Hotel doors could be vulnerable to hackers
Hotel doors could be vulnerable to hackers | © davidlee770924 / Pixabay
Photo of Peter Ward
Tech Editor3 May 2018

The days of big brass keys to unlock your hotel door are well and truly over, and plastic electronic access cards are the norm. But how safe are these systems from hackers?

A Finnish security firm has found that the doors on major hotel chains can be hacked and the electronic lock system exploited to make a master key to access every door in a hotel. Researchers at F-Secure were able to simulate a hack on the keycard system taking the information from an old discarded key and creating a master version that could open any door.

“You can imagine what a malicious person could do with the power to enter any hotel room, with a master key created basically out of thin air,” Tomi Tuominen, practice leader at F-Secure, said.

The potential security flaw has been outlined on the company’s website, but the research goes back to 2003. Tuominen was attending a conference in Berlin when a friend’s laptop was stolen from his hotel room.
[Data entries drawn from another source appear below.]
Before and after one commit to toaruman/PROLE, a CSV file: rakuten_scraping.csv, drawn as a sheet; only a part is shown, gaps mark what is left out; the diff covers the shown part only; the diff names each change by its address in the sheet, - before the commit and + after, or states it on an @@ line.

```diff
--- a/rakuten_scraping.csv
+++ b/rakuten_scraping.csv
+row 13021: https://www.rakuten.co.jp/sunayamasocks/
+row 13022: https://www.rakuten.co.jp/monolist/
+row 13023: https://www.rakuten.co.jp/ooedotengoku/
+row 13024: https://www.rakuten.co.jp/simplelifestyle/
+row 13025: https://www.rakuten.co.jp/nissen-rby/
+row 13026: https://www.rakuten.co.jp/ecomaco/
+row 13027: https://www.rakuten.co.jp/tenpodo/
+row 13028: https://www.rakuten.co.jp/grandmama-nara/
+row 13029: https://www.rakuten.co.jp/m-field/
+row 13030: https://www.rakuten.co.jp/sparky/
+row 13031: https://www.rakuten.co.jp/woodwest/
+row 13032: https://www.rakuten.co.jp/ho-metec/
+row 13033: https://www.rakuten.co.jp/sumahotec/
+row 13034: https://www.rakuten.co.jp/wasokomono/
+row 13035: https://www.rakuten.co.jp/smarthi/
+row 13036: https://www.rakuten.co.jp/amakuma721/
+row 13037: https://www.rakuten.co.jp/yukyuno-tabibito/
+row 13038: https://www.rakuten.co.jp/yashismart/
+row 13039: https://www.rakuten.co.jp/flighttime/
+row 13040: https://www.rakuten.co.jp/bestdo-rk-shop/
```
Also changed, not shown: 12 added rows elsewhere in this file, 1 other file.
The hotel was unable to find any signs of forced entry and the log of the keycard lock showed no entries into the room aside from the hotel staff. Tuominen became concerned that the locks contained a security vulnerability that could be exploited by thieves, and he has spent parts of the last 15 years working to prove it.

Hotel rooms are usually filled with expensive things to steal | © Felipe P. Lima Rizo / Unsplash
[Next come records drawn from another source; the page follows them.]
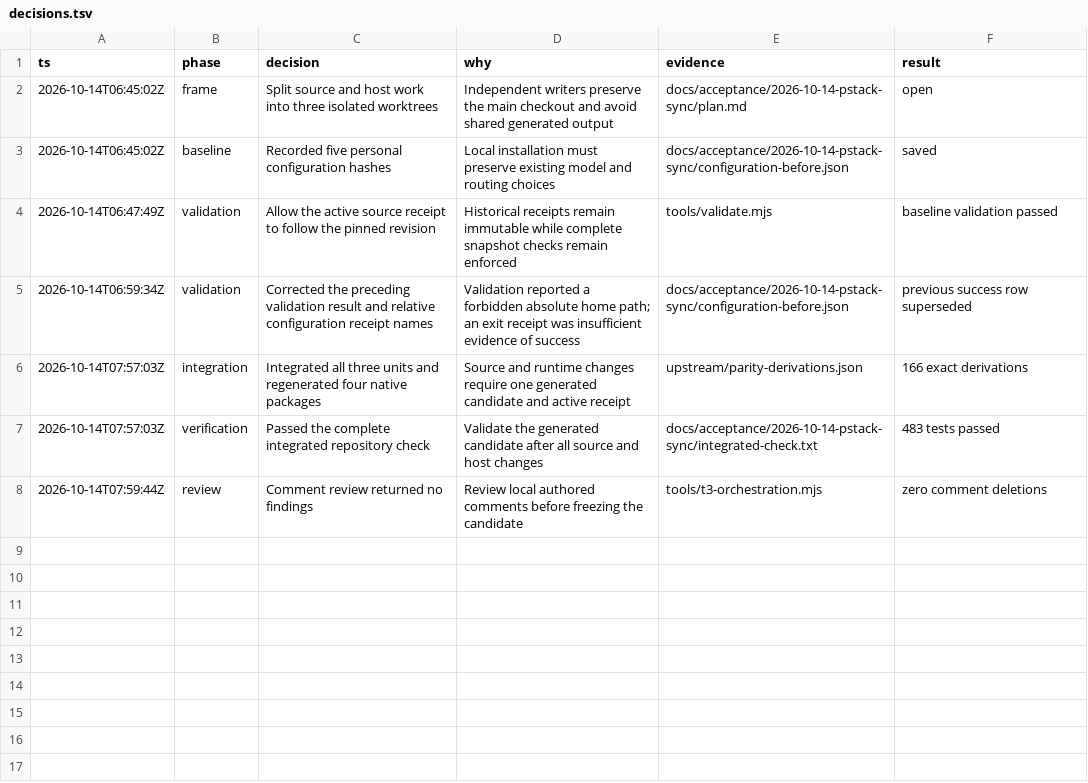
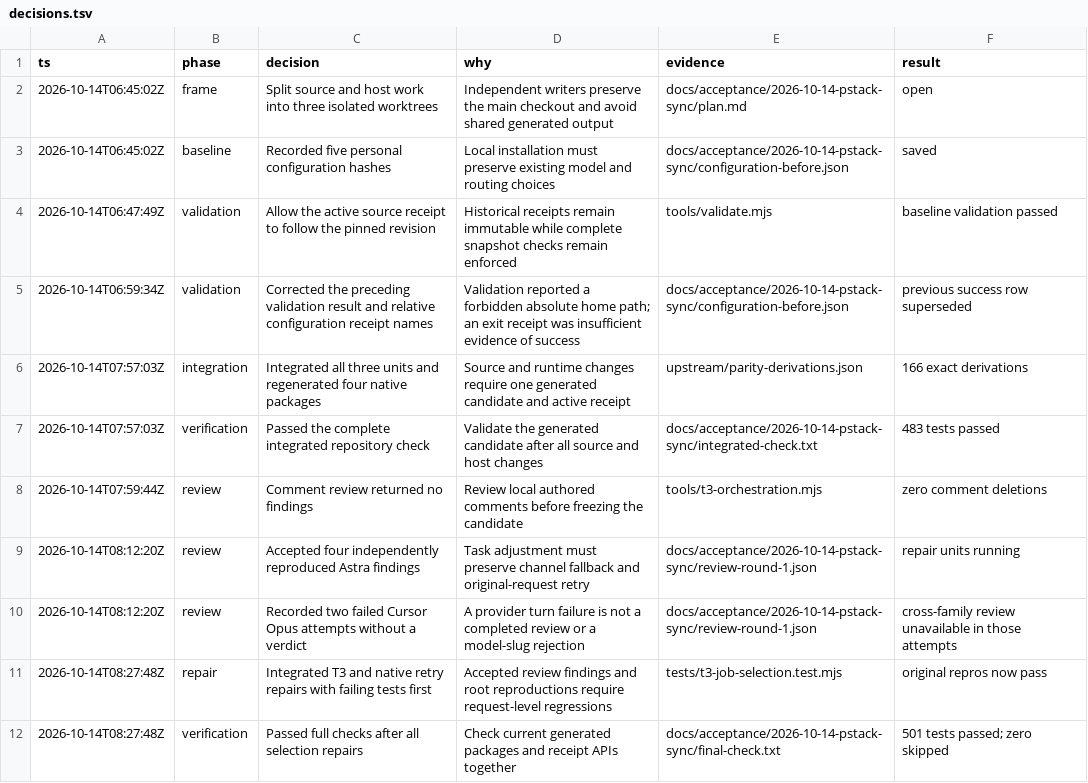
Before and after one commit to williamwue/oh-my-stack, a TSV file: docs/acceptance/2026-10-14-pstack-sync/decisions.tsv, drawn as a sheet.

Commit message:
Regenerate candidate after independent selection and retry fixes

```diff
--- a/docs/acceptance/2026-10-14-pstack-sync/decisions.tsv
+++ b/docs/acceptance/2026-10-14-pstack-sync/decisions.tsv
@@ -8 +8,5 @@ ts	phase	decision	why	evidence	result
 2026-10-14T07:59:44Z	review	Comment review returned no findings	Review local authored comments before freezing the candidate	tools/t3-orchestration.mjs	zero comment deletions
+2026-10-14T08:12:20Z	review	Accepted four independently reproduced Astra findings	Task adjustment must preserve channel fallback and original-request retry	docs/acceptance/2026-10-14-pstack-sync/review-round-1.json	repair units running
+2026-10-14T08:12:20Z	review	Recorded two failed Cursor Opus attempts without a verdict	A provider turn failure is not a completed review or a model-slug rejection	docs/acceptance/2026-10-14-pstack-sync/review-round-1.json	cross-family review unavailable in those attempts
+2026-10-14T08:27:48Z	repair	Integrated T3 and native retry repairs with failing tests first	Accepted review findings and root reproductions require request-level regressions	tests/t3-job-selection.test.mjs	original repros now pass
+2026-10-14T08:27:48Z	verification	Passed full checks after all selection repairs	Check current generated packages and receipt APIs together	docs/acceptance/2026-10-14-pstack-sync/final-check.txt	501 tests passed; zero skipped
```
Also changed, not shown: 37 other files.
“We wanted to find out if it’s possible to bypass the electronic lock without leaving a trace,” Timo Hirvonen, senior security consultant at F-Secure, said in a statement. “Building a secure access control system is very difficult because there are so many things you need to get right. Only after we thoroughly understood how it was designed were we able to identify seemingly innocuous shortcomings. We creatively combined these shortcomings to come up with a method for creating master keys.”
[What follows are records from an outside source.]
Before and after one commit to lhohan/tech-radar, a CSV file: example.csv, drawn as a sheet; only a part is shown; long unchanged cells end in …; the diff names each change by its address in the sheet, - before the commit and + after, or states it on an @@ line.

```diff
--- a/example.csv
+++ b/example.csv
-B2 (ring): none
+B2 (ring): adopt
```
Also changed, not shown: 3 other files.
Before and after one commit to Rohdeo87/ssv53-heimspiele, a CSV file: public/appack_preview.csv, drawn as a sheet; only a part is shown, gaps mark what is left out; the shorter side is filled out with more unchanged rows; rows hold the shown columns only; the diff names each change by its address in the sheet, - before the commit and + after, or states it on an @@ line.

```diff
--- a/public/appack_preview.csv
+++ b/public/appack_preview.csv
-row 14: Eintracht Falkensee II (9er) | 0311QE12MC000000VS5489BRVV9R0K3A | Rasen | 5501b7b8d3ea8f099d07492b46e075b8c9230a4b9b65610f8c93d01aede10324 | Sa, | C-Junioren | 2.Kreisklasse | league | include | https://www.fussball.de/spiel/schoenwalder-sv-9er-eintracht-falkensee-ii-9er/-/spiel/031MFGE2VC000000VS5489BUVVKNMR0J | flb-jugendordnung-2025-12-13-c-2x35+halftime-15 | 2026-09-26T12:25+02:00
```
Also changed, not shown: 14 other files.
The design flaws exist in the Vision by VingCard software that is used with the lock system. This software is deployed for millions of hotel rooms worldwide, and the research has led to the world’s largest lock manufacturer, Assa Abloy, to issue software updates to mitigate the issue. Major hotel chains like Sheraton, Radisson, and Hyatt use Assa Abloy locking systems.

It’s a common sight in the movies to see someone hacking into a hotel room door using a clunky piece of hardware and a few red lights gradually turning to green, but the flaw found by F-Secure was potentially much more dangerous. Hackers would be able to use a card that had long expired or been discarded to get the necessary information to program the master key, and using that key would leave absolutely no trace or record behind.